[Items listed in a dataset]
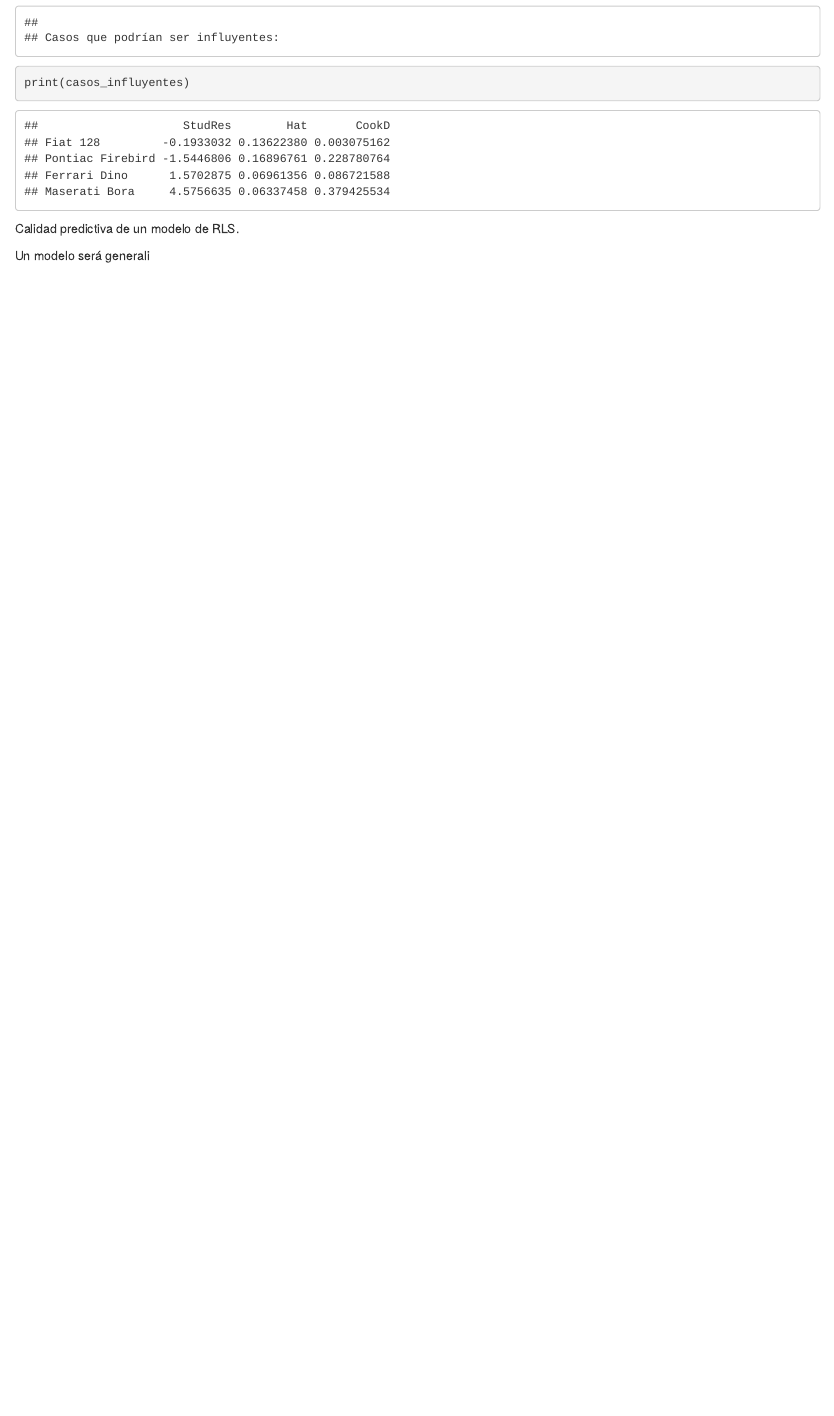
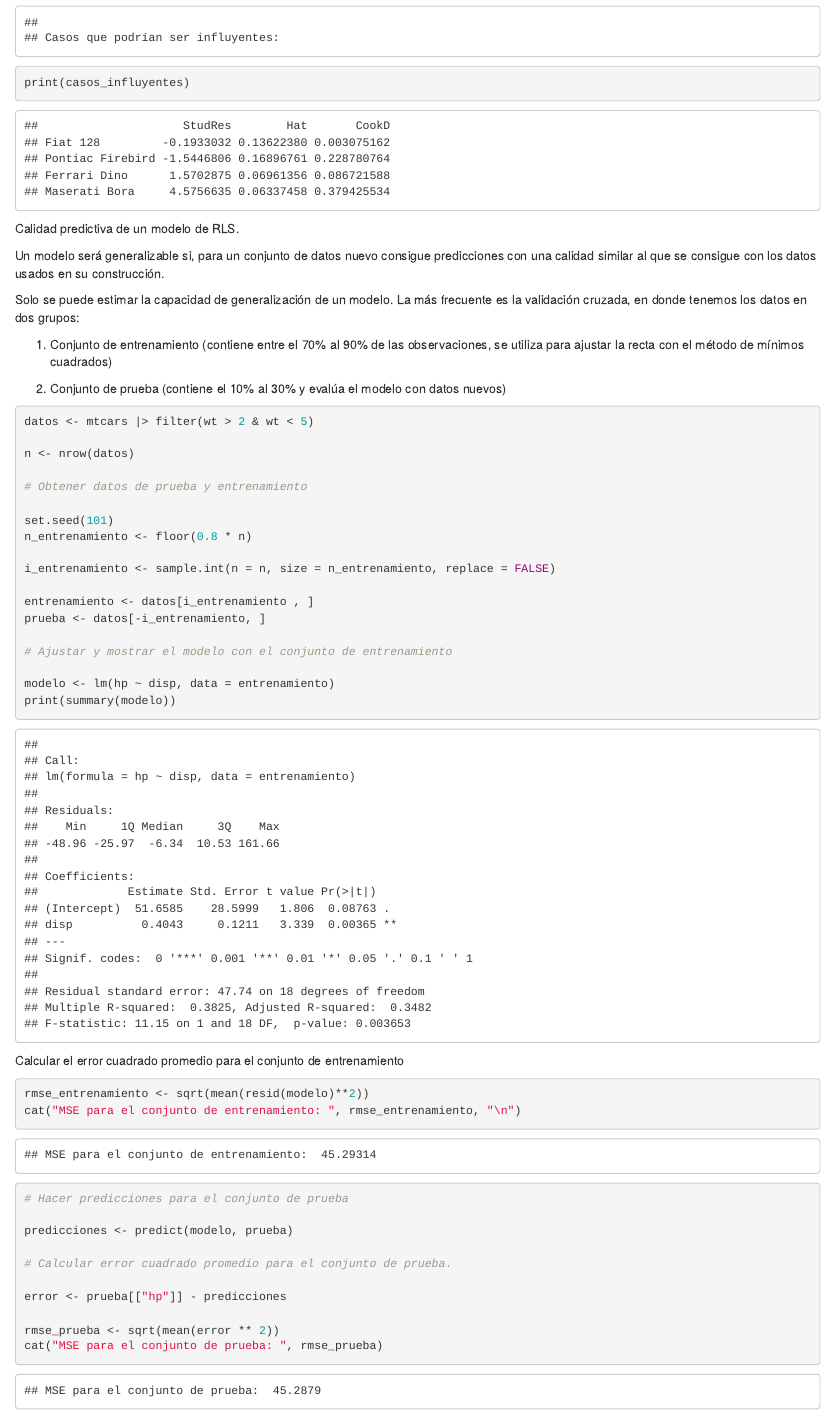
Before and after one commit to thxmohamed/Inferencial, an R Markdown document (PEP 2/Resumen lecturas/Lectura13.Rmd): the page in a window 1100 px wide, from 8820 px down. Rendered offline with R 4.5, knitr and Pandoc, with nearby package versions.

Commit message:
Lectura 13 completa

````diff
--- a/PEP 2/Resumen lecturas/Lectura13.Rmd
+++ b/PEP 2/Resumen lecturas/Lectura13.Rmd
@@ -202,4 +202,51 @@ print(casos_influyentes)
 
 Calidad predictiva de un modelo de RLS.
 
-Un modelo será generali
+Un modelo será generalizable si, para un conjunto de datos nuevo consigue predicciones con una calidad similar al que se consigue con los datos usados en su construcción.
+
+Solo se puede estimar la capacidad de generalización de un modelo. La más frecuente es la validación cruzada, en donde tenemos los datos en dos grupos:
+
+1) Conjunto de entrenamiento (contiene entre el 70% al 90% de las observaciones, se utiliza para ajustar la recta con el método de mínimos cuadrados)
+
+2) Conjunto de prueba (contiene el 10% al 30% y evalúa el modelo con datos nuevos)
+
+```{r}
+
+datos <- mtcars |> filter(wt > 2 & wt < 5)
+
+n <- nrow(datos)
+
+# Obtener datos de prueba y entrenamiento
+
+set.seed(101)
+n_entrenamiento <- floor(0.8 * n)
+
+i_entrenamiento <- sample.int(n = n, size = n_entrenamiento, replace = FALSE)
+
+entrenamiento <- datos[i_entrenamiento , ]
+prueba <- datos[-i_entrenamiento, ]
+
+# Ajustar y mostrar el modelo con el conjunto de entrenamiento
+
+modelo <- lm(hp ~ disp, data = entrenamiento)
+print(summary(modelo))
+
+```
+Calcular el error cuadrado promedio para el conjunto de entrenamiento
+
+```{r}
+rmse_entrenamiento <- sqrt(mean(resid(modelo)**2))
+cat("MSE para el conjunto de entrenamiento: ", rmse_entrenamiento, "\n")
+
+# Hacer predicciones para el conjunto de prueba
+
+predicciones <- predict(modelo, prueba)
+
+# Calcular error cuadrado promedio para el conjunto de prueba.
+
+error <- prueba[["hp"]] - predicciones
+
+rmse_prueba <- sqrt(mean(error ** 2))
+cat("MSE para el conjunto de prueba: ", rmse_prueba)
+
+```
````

---

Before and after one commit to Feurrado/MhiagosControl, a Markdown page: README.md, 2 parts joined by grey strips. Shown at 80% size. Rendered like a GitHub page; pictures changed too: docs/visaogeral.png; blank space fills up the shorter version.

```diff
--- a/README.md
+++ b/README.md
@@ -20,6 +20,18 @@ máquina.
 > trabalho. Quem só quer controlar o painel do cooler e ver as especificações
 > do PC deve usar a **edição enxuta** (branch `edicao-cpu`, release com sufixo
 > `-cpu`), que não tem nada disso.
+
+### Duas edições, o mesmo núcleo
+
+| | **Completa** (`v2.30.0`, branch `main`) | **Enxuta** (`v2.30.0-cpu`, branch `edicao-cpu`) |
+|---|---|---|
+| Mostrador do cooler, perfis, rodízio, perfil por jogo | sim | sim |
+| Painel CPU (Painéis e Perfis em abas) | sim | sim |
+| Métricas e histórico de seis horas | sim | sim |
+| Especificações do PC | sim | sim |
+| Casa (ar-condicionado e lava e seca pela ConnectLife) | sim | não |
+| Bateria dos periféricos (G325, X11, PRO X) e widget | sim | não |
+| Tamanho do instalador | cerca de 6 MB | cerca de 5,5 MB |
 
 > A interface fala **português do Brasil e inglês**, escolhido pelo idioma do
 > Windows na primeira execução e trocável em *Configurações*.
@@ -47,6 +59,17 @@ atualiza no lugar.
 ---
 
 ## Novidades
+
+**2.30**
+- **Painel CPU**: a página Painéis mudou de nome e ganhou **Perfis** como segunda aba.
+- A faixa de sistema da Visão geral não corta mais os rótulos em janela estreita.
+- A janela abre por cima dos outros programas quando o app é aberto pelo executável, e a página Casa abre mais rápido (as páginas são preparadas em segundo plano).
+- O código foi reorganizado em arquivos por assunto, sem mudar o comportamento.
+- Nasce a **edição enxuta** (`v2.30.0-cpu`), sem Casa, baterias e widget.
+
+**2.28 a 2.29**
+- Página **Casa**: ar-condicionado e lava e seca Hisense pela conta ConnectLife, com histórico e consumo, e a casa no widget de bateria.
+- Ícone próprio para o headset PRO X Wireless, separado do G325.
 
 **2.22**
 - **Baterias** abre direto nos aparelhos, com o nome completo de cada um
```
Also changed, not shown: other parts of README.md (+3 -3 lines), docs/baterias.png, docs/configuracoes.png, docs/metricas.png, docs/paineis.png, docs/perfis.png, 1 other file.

▶ _TASK DETAILS_
Pick out the lines above that hold the string "Resumen" and show them.

▶ _RESULT OF THIS EXERCISE_
Before and after one commit to thxmohamed/Inferencial, an R Markdown document (PEP 2/Resumen lecturas/Lectura13.Rmd): the page in a window 1100 px wide, from 8820 px down. Rendered offline with R 4.5, knitr and Pandoc, with nearby package versions.
--- a/PEP 2/Resumen lecturas/Lectura13.Rmd
+++ b/PEP 2/Resumen lecturas/Lectura13.Rmd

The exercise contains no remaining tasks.